[Saved entries]
__________
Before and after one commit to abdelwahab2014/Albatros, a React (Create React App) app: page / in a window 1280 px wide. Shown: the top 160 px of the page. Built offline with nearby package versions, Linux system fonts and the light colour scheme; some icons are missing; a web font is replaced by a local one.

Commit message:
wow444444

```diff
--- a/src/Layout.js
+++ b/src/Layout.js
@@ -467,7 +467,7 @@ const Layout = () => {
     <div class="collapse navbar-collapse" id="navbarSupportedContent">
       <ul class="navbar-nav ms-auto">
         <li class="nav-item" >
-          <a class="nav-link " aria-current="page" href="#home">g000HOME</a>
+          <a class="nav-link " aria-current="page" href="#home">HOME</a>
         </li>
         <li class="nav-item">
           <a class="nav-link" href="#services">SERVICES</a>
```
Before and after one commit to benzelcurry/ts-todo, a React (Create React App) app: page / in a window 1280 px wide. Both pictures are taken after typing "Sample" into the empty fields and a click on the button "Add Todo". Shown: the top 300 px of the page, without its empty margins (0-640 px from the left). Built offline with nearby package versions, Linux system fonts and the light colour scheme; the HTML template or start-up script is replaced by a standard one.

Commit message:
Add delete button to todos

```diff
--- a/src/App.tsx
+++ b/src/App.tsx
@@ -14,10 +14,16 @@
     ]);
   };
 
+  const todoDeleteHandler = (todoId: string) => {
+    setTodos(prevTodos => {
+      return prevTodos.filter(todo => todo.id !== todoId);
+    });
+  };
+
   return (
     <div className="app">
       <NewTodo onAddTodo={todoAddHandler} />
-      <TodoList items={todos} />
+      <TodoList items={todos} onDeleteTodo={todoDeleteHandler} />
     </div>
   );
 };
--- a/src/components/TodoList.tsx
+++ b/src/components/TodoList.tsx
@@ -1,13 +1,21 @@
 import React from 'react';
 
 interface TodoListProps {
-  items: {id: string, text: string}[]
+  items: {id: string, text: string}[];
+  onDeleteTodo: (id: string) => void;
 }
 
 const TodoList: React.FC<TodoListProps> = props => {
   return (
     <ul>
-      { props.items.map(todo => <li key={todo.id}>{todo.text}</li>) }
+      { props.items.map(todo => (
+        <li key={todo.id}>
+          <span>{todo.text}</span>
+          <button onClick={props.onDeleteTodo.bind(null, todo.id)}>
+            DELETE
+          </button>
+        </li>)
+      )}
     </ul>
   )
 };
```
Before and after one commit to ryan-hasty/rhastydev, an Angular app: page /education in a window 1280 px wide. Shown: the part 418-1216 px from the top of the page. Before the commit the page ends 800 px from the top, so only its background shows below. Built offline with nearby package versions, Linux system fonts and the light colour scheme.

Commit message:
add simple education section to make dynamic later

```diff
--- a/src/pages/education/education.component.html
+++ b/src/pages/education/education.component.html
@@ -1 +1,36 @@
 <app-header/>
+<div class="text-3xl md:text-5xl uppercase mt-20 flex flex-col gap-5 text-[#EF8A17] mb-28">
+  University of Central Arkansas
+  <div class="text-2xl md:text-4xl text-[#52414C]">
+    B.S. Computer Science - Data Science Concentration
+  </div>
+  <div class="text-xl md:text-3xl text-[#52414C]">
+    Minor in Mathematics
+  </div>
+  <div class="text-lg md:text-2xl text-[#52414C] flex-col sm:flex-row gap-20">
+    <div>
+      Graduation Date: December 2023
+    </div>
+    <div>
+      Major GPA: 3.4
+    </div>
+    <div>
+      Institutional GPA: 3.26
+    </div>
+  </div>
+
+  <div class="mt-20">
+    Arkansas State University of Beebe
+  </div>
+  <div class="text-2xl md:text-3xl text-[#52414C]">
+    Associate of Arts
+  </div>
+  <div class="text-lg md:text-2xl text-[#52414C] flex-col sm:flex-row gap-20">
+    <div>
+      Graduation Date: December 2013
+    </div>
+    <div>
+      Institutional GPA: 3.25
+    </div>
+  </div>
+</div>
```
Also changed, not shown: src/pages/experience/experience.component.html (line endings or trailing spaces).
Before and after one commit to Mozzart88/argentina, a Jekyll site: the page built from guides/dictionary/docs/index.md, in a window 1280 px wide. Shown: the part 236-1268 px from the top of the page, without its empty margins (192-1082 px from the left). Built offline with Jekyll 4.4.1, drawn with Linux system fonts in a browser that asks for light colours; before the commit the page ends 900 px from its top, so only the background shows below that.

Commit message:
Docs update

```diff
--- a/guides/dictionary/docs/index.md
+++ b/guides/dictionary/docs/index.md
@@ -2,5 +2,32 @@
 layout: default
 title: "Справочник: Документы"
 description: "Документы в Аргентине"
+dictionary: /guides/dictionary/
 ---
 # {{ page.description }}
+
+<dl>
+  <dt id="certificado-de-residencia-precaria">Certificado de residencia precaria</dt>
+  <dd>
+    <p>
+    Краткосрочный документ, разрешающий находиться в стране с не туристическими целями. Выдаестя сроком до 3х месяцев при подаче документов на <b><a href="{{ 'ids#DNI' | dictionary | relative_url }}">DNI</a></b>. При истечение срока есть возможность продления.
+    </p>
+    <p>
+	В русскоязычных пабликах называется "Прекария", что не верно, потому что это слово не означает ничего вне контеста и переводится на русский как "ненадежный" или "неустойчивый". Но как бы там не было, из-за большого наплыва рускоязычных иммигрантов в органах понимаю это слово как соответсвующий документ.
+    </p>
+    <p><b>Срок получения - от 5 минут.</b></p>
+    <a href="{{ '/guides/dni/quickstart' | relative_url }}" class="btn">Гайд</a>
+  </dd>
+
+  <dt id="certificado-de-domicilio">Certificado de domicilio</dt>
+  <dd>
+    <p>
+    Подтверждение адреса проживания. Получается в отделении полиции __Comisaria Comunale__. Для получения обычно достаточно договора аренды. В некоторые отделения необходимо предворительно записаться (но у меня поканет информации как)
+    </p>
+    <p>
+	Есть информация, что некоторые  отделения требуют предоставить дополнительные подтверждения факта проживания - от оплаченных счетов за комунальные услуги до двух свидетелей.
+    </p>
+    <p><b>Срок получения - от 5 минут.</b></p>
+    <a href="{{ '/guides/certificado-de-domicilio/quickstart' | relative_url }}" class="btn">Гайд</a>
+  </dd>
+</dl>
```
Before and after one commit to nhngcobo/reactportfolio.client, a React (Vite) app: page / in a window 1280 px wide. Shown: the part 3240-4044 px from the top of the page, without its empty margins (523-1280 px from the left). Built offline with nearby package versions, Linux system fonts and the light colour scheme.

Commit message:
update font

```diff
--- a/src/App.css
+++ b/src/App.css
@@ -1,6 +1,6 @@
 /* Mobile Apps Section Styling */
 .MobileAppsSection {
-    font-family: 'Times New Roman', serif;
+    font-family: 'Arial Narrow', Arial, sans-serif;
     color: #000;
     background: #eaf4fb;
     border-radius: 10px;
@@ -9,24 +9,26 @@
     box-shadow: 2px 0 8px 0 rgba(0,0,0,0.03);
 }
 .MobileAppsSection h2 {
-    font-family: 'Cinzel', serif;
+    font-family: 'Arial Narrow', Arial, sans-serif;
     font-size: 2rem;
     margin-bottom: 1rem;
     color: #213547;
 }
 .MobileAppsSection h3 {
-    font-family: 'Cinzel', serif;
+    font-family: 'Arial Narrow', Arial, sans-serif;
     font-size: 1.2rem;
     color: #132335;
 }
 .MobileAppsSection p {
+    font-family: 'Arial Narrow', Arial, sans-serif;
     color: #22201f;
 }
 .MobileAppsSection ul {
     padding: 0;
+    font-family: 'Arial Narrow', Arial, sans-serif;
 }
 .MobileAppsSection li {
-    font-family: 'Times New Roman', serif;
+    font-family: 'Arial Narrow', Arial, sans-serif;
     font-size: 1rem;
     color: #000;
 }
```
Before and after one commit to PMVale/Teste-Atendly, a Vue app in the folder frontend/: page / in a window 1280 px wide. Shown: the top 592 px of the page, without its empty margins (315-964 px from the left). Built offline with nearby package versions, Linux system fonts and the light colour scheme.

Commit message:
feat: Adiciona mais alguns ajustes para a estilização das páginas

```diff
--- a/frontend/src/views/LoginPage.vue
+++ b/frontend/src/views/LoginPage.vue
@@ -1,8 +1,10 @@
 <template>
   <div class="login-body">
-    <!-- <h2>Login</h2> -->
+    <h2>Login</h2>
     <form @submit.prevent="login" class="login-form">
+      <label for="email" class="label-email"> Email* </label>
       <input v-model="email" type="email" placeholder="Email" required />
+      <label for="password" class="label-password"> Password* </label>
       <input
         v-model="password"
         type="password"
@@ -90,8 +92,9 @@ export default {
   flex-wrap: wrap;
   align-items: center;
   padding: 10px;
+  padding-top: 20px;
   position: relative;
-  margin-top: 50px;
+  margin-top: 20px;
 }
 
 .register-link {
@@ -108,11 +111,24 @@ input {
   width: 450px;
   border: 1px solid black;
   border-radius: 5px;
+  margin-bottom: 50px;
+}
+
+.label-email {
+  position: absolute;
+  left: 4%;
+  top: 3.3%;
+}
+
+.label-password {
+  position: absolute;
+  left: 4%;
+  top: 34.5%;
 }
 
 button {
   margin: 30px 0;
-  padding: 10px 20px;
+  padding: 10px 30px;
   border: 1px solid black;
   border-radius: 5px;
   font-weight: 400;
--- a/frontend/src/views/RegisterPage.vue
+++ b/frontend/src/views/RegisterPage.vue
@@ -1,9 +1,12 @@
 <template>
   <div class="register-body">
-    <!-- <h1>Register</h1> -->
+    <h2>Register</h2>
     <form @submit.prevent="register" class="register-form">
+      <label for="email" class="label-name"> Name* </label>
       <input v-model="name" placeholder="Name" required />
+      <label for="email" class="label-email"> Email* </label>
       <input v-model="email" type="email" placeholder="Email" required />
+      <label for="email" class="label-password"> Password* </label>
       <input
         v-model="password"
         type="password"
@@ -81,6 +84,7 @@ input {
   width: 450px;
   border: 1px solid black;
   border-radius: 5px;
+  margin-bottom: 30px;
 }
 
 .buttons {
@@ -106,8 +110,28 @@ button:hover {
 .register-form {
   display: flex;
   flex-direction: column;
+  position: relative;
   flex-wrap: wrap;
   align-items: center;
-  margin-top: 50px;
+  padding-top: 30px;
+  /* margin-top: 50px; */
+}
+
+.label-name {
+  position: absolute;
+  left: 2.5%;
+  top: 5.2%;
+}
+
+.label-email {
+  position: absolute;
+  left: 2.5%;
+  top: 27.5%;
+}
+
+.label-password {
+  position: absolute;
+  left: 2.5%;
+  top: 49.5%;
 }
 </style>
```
__________
ASSIGNMENT:
Which lines above hold the word "color"? Copy each of them.

ANSWER TO THIS PROBLEM:
     color: #000;
     color: #213547;
     color: #132335;
     color: #22201f;
     color: #000;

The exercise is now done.